| WORK TO BE COMPLETED |
The copy you print must match the listing exactly, with its pictures removed.

| SUPPLIED MATERIAL |

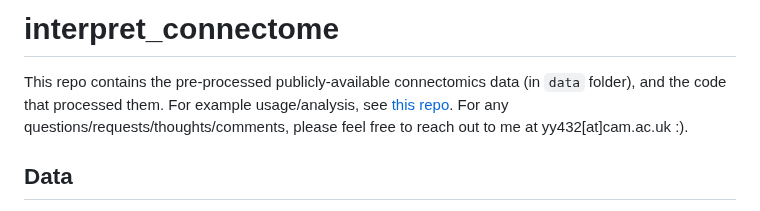
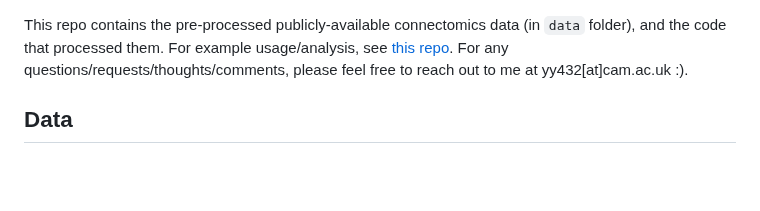
Before and after one commit to YijieYin/connectome_data_prep, a Markdown page: README.md, the part around the change. Drawn GitHub-style; blank space fills up the shorter version.

```diff
--- a/README.md
+++ b/README.md
@@ -1,4 +1,3 @@
-# interpret_connectome
 This repo contains the pre-processed publicly-available connectomics data (in `data` folder), and the code that processed them. For example usage/analysis, see [this repo](https://github.com/YijieYin/connectome_interpreter). For any questions/requests/thoughts/comments, please feel free to reach out to me at yy432[at]cam.ac.uk :).
 
 ## Data
```
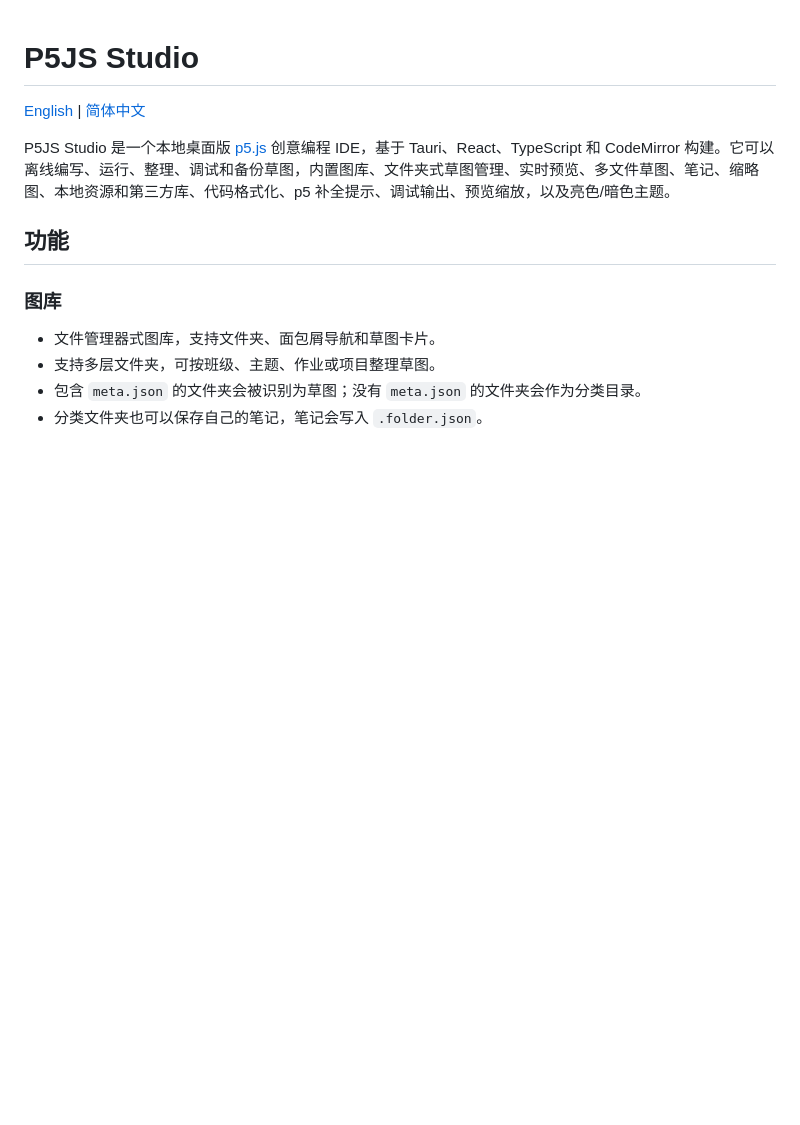
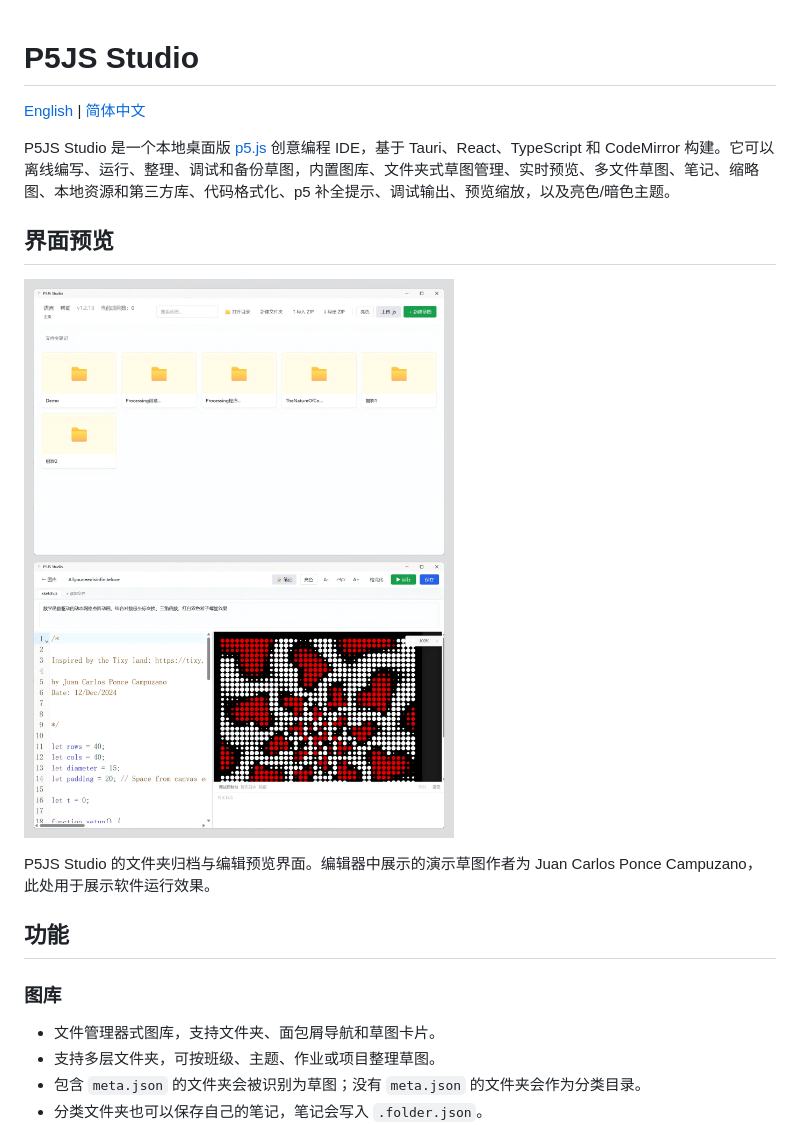
Before and after one commit to kergee/P5JS-Studio, a Markdown page: README.zh-CN.md, the part around the change. Drawn GitHub-style; pictures changed too: docs/images/p5js-studio-gallery-editor.png (added); blank space fills up the shorter version.

```diff
--- a/README.zh-CN.md
+++ b/README.zh-CN.md
@@ -3,6 +3,12 @@
 [English](README.md) | [简体中文](README.zh-CN.md)
 
 P5JS Studio 是一个本地桌面版 [p5.js](https://p5js.org) 创意编程 IDE，基于 Tauri、React、TypeScript 和 CodeMirror 构建。它可以离线编写、运行、整理、调试和备份草图，内置图库、文件夹式草图管理、实时预览、多文件草图、笔记、缩略图、本地资源和第三方库、代码格式化、p5 补全提示、调试输出、预览缩放，以及亮色/暗色主题。
+
+## 界面预览
+
+![P5JS Studio 文件夹图库与草图编辑运行界面](docs/images/p5js-studio-gallery-editor.png)
+
+P5JS Studio 的文件夹归档与编辑预览界面。编辑器中展示的演示草图作者为 Juan Carlos Ponce Campuzano，此处用于展示软件运行效果。
 
 ## 功能
 
```
Also changed, not shown: README.md (+6 -0 lines).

| ANSWER SPACE |
Before and after one commit to YijieYin/connectome_data_prep, a Markdown page: README.md, the part around the change. Drawn GitHub-style; blank space fills up the shorter version.

```diff
--- a/README.md
+++ b/README.md
@@ -1,4 +1,3 @@
-# interpret_connectome
 This repo contains the pre-processed publicly-available connectomics data (in `data` folder), and the code that processed them. For example usage/analysis, see [this repo](https://github.com/YijieYin/connectome_interpreter). For any questions/requests/thoughts/comments, please feel free to reach out to me at yy432[at]cam.ac.uk :).
 
 ## Data
```
Before and after one commit to kergee/P5JS-Studio, a Markdown page: README.zh-CN.md, the part around the change. Drawn GitHub-style; pictures changed too: docs/images/p5js-studio-gallery-editor.png (added); blank space fills up the shorter version.

```diff
--- a/README.zh-CN.md
+++ b/README.zh-CN.md
@@ -3,6 +3,12 @@
 [English](README.md) | [简体中文](README.zh-CN.md)
 
 P5JS Studio 是一个本地桌面版 [p5.js](https://p5js.org) 创意编程 IDE，基于 Tauri、React、TypeScript 和 CodeMirror 构建。它可以离线编写、运行、整理、调试和备份草图，内置图库、文件夹式草图管理、实时预览、多文件草图、笔记、缩略图、本地资源和第三方库、代码格式化、p5 补全提示、调试输出、预览缩放，以及亮色/暗色主题。
+
+## 界面预览
+
+![P5JS Studio 文件夹图库与草图编辑运行界面](docs/images/p5js-studio-gallery-editor.png)
+
+P5JS Studio 的文件夹归档与编辑预览界面。编辑器中展示的演示草图作者为 Juan Carlos Ponce Campuzano，此处用于展示软件运行效果。
 
 ## 功能
 
```
Also changed, not shown: README.md (+6 -0 lines).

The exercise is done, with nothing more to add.